### AIM OF THE TASK
Check every line of the material below for the string "system", and return the ones that have it.

START DATA PROVIDED

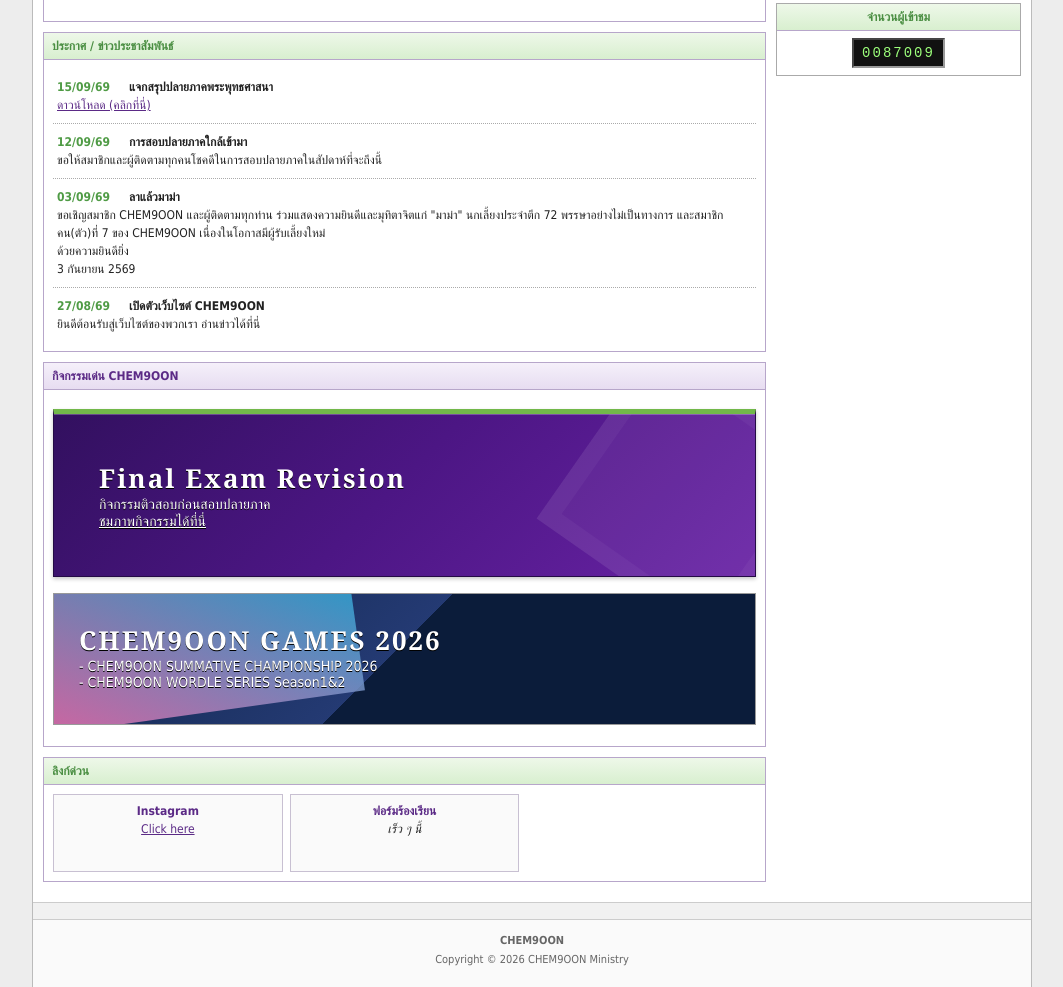
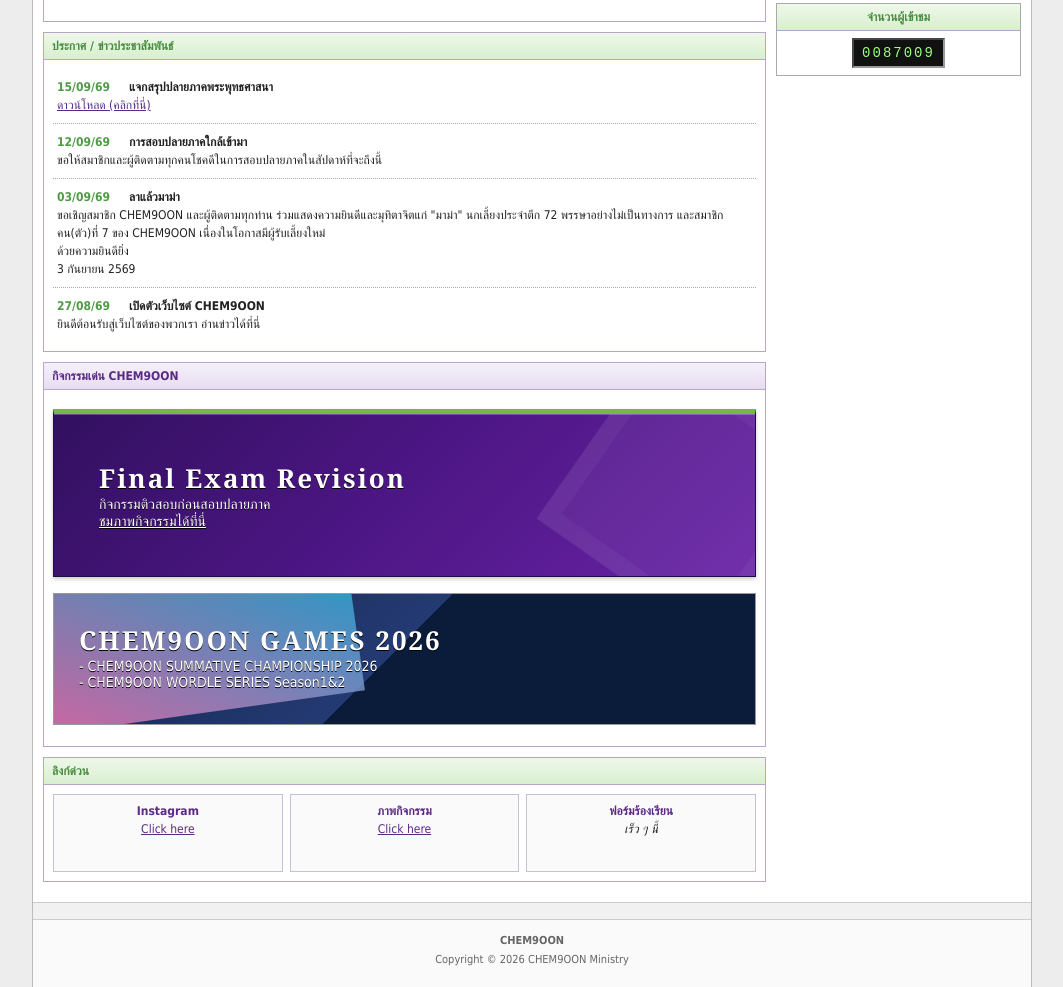
Before and after one commit to chem9oon/chem9oon.github.io, a plain HTML site: page index.html in a window 1280 px wide. Shown: the part 298-1285 px from the top of the page, without its empty margins (108-1171 px from the left). Drawn offline with Linux system fonts and the light colour scheme.

Commit message:
Update index.html

```diff
--- a/index.html
+++ b/index.html
@@ -139,6 +139,7 @@
         <div class="box-title pink">ลิงก์ด่วน</div>
         <div class="box-body quickgrid">
           <div class="quick"><b>Instagram</b><span style="color:#4f9b45;"><a href="https://instagram.com/chem9oon">Click here</a></span></div>
+          <div class="quick"><b>ภาพกิจกรรม</b><span style="color:#4f9b45;"><a href="https://drive.google.com/drive/folders/14OvEp0a5XazezZCQqRLJAbzElVR7w-1l">Click here</a></span></div>
           <div class="quick"><b>ฟอร์มร้องเรียน</b><i>เร็ว ๆ นี้</i></div>
         </div>
       </section>
```
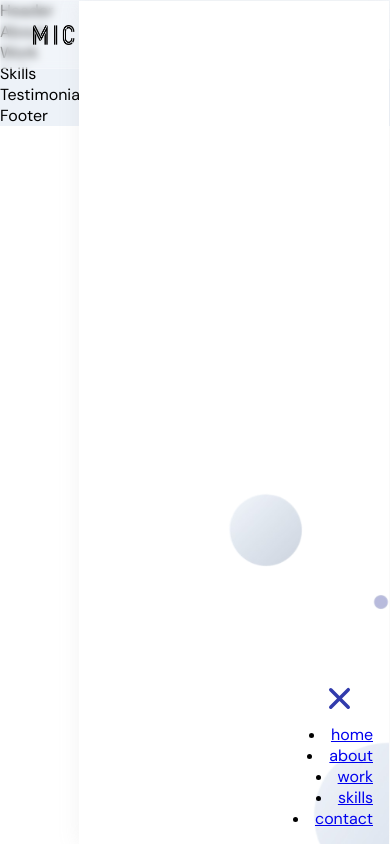
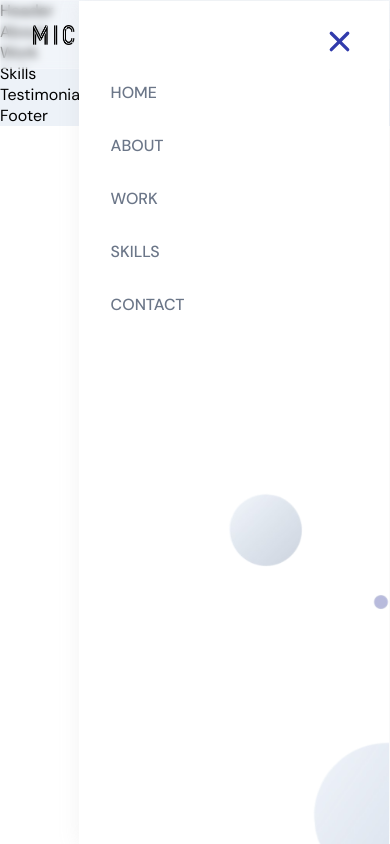
Before and after one commit to kevinleekwlee/kevin-lee-portfolio, a React (Create React App) app in the folder frontend_react/: page / in a window 390 px wide. Both pictures are taken after a click on the icon 339 px from the left and 34 px from the top of the page. Built offline with nearby package versions, Linux system fonts and the light colour scheme; the HTML template or start-up script is replaced by a standard one.

Commit message:
Building mobile friendly nav menu

```diff
--- a/frontend_react/src/components/Navbar/Navbar.jsx
+++ b/frontend_react/src/components/Navbar/Navbar.jsx
@@ -32,11 +32,13 @@
           >
 
             <HiX onClick={() => setToggle(false)} />
-            {['home', 'about', 'work', 'skills', 'contact'].map((item) => (
-              <li key={item}>
-                <a href={`#${item}`} onClick={() => setToggle(false)}>{item}</a>
-              </li>
-            ))}
+            <ul>
+              {['home', 'about', 'work', 'skills', 'contact'].map((item) => (
+                <li key={item}>
+                  <a href={`#${item}`} onClick={() => setToggle(false)}>{item}</a>
+                </li>
+              ))}
+            </ul>
           </motion.div>
         )}
       </div>
--- a/frontend_react/src/components/Navbar/Navbar.scss
+++ b/frontend_react/src/components/Navbar/Navbar.scss
@@ -131,6 +131,28 @@
             justify-content: flex-start;
             align-items: flex-start;
             flex-direction: column;
+
+            li {
+                margin: 1rem;
+
+                a {
+                    color: var(--gray-color);
+                    text-decoration: none;
+                    font-size: 1rem;
+                    text-transform: uppercase;
+                    font-weight: 500;
+
+                    transition: all 0.3s ease-in-out;
+
+                    &:hover {
+                        color: var(--secondary-color);
+                    }
+                }
+            }
+        }
+
+        @media screen and (min-width: 900px) {
+            display: none;
         }
     }
 }
```
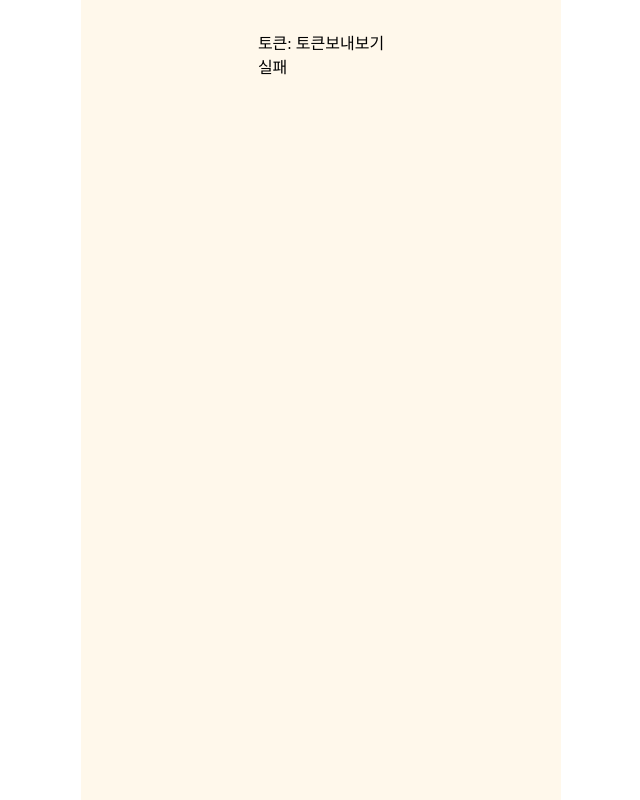
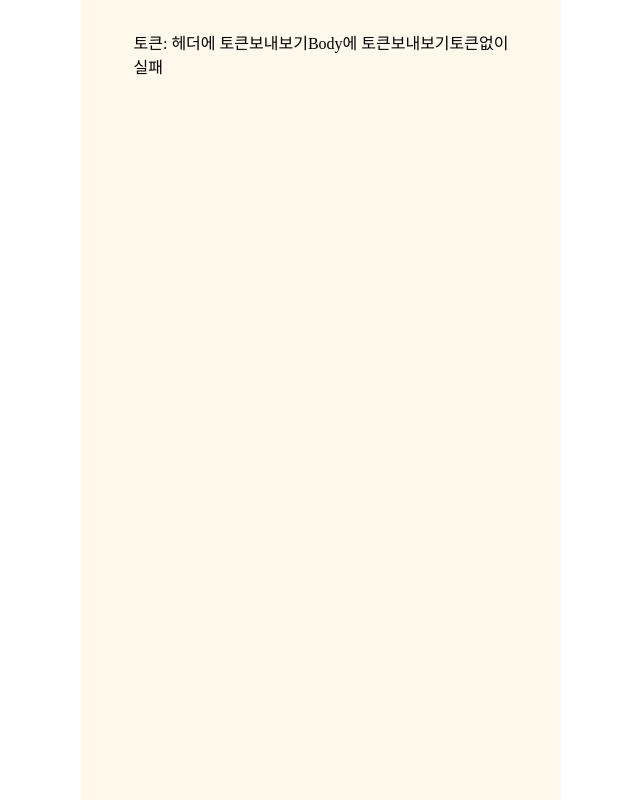
Before and after one commit to memory-makers/rolling-paper, a React (Vite) app: page /kakao in a window 1280 px wide. Shown: the whole page, without its empty margins (319-959 px from the left). Built offline with nearby package versions, Linux system fonts and the light colour scheme; the HTML template or start-up script is replaced by a standard one; a web font is replaced by a local one.

Commit message:
header-token

```diff
--- a/src/pages/KaKaoRedirect/index.tsx
+++ b/src/pages/KaKaoRedirect/index.tsx
@@ -38,6 +38,32 @@ const KakaoRedirect = () => {
       {`토큰: `}
       <button
         onClick={async () => {
+          const response = await axios.post(
+            'http://14.39.205.218:8080/card',
+            {
+              cardText: 'text',
+              cardColor: 'color',
+              paperId: '1'
+            },
+            {
+              headers: {
+                Authorization: `Bearer ${token}`
+              }
+            }
+          )
+
+          console.log(response)
+
+          if (response) {
+            setSuccess(true)
+          }
+        }}
+      >
+        헤더에 토큰보내보기
+      </button>
+
+      <button
+        onClick={async () => {
           const response = await axios.post('http://14.39.205.218:8080/card', {
             cardText: 'text',
             cardColor: 'color',
@@ -52,7 +78,25 @@ const KakaoRedirect = () => {
           }
         }}
       >
-        토큰보내보기
+        Body에 토큰보내보기
+      </button>
+
+      <button
+        onClick={async () => {
+          const response = await axios.post('http://14.39.205.218:8080/card', {
+            cardText: 'text',
+            cardColor: 'color',
+            paperId: '1'
+          })
+
+          console.log(response)
+
+          if (response) {
+            setSuccess(true)
+          }
+        }}
+      >
+        토큰없이
       </button>
 
       <div>{success && '성공'}</div>
```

END DATA PROVIDED

### WRITTEN ANSWER
Before and after one commit to chem9oon/chem9oon.github.io, a plain HTML site: page index.html in a window 1280 px wide. Shown: the part 298-1285 px from the top of the page, without its empty margins (108-1171 px from the left). Drawn offline with Linux system fonts and the light colour scheme.
Before and after one commit to kevinleekwlee/kevin-lee-portfolio, a React (Create React App) app in the folder frontend_react/: page / in a window 390 px wide. Both pictures are taken after a click on the icon 339 px from the left and 34 px from the top of the page. Built offline with nearby package versions, Linux system fonts and the light colour scheme; the HTML template or start-up script is replaced by a standard one.
Before and after one commit to memory-makers/rolling-paper, a React (Vite) app: page /kakao in a window 1280 px wide. Shown: the whole page, without its empty margins (319-959 px from the left). Built offline with nearby package versions, Linux system fonts and the light colour scheme; the HTML template or start-up script is replaced by a standard one; a web font is replaced by a local one.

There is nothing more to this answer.